Is Grad School for Me?

There are many factors to take into consideration when choosing a program, and it is often easier to begin weighing your graduate school decision by conducting a personal assessment and by speaking with faculty members and alumni.

Before making the decision to attend graduate school, take some time to learn more about yourself and your motives for seeking a graduate or professional degree. By carefully outlining your goals, talents, and abilities, you can avoid the frustration of choosing a school or program that is not in your best interest. To begin your assessment, start by asking yourself the following questions. Feel free to record your answers and share them with your career counselor, faculty advisor or whomever is assisting you in your decision.

  1. What are my short-term and long-term career goals? Where do I see myself in five years? Ten years? Where does graduate study fit into these goals?
  2. Do I have a passion for a particular subject or combination of disciplines? What are my skills and strengths? Am I mentally and physically prepared to undertake such an extensive commitment?
  3. Do I have other needs or obligations that conflict with attending a graduate or professional degree program? Will I need to take out loans? How is the job outlook for my prospective field or industry?
  4. What type of value do I place on a graduate degree? Am I going to graduate school to please others? Am I using graduate school as a means to avoid seeking employment?

Faculty members and your pre-professional advisors are among the best sources of graduate and professional school information. They possess tremendous knowledge in their areas of study, and they are abreast on current issues and trends facing their industry or field. Faculty members can give you information about their graduate institution(s), and most are happy to share their experiences as graduate students with you. They can help you locate programs that suit your needs and interests, and they can help you decide whether a master’s or Ph.D. program is best. Also, your professors can give you valuable contact information of faculty members at other institutions, and on some occasions, they may even contact a friend or colleague on your behalf. While interviewing faculty members, consider asking the following questions:

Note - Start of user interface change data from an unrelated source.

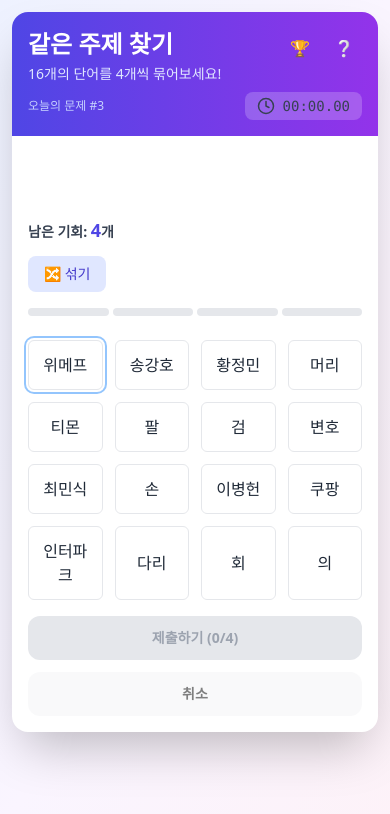
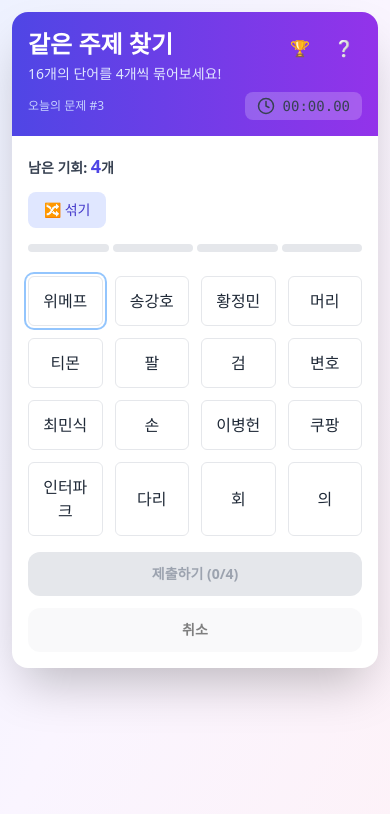
Before and after one commit to MinKyeongHyeon/connections, a React (Vite) app in the folder connections/: page / in a window 390 px wide. Shown: the top 814 px of the page. Built offline with nearby package versions, Linux system fonts and the light colour scheme.

Commit message:
fix(ui): pin message bar to bottom to avoid mobile layout shift

```diff
--- a/connections/src/connections/Connections.jsx
+++ b/connections/src/connections/Connections.jsx
@@ -50,11 +50,6 @@
           </div>
 
           <div className="p-4 sm:p-8">
-            <MessageBar
-              message={game.message}
-              messageType={game.messageType}
-              messageStyles={game.messageStyles}
-            />
 
             <div className="mb-6">
               <div className="flex flex-col sm:flex-row justify-between items-start sm:items-center gap-3 mb-4">
@@ -161,6 +156,13 @@
         leaderboard={game.leaderboard}
         formatTime={game.formatTime}
       />
+
+      {/* 메시지 바: 화면 하단에 고정하여 모바일에서 레이아웃 변화 방지 */}
+      <div className="fixed left-0 right-0 bottom-4 flex justify-center z-50 px-4 pointer-events-none">
+        <div className="w-full max-w-3xl pointer-events-auto">
+          <MessageBar message={game.message} messageType={game.messageType} messageStyles={game.messageStyles} />
+        </div>
+      </div>
     </div>
   );
 }
```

  1. What is your background? Where did you obtain your graduate degree(s)? Why did you choose this particular program or institution? What was your experience like?
  2. How did you make your way into this field? What career options can you pursue with this degree?
  3. Should I go to graduate school right away or take time off to work for a year or two? What kinds of work experiences are preferable?
  4. Who else should I see/call/write for further graduate school advice? Can you recommend other faculty members at Oglethorpe or elsewhere who may be willing to give me additional information?

Note: ALWAYS ask this last question or something like it, and remember to follow up when a professor shares his or her contact information with you.

OU Alumni are also an excellent resource for graduate and professional school advice.   Contacting the Alumni Office can connect with you with many resources that might help you in your research.   For example, you can locate alumni who are professionals in your field of interest, or who might be attending a graduate school that you are thinking of applying to.    Alumni are usually happy to give you information on their programs and what the transition from Oglethorpe  to graduate school is like. Alumni can tell you which degree or combination of degrees is helpful for the work they do or if a graduate or professional degree is necessary.When arranging informational interviews with OU alumni, be sure to sample more than one opinion. Here are some questions you may want to ask:

  1. What has been you career progression? Why did you choose this particular graduate program? How do you feel about your decision to pursue graduate studies?
  2. How does one typically move through your field or industry? What types of degrees or credentials are preferable? How has graduate school fed into your long-term goals?
  3. How did your OU education prepare you for graduate school? How is graduate school different from college? What courses do you recommend I take? What journals/magazines do you suggest I read?
  4. Who else should I write/call for further advice?

Note: If you need any help with arranging informational interviews, contact Career Services or refer to our Informational Interviewing and Networking handout.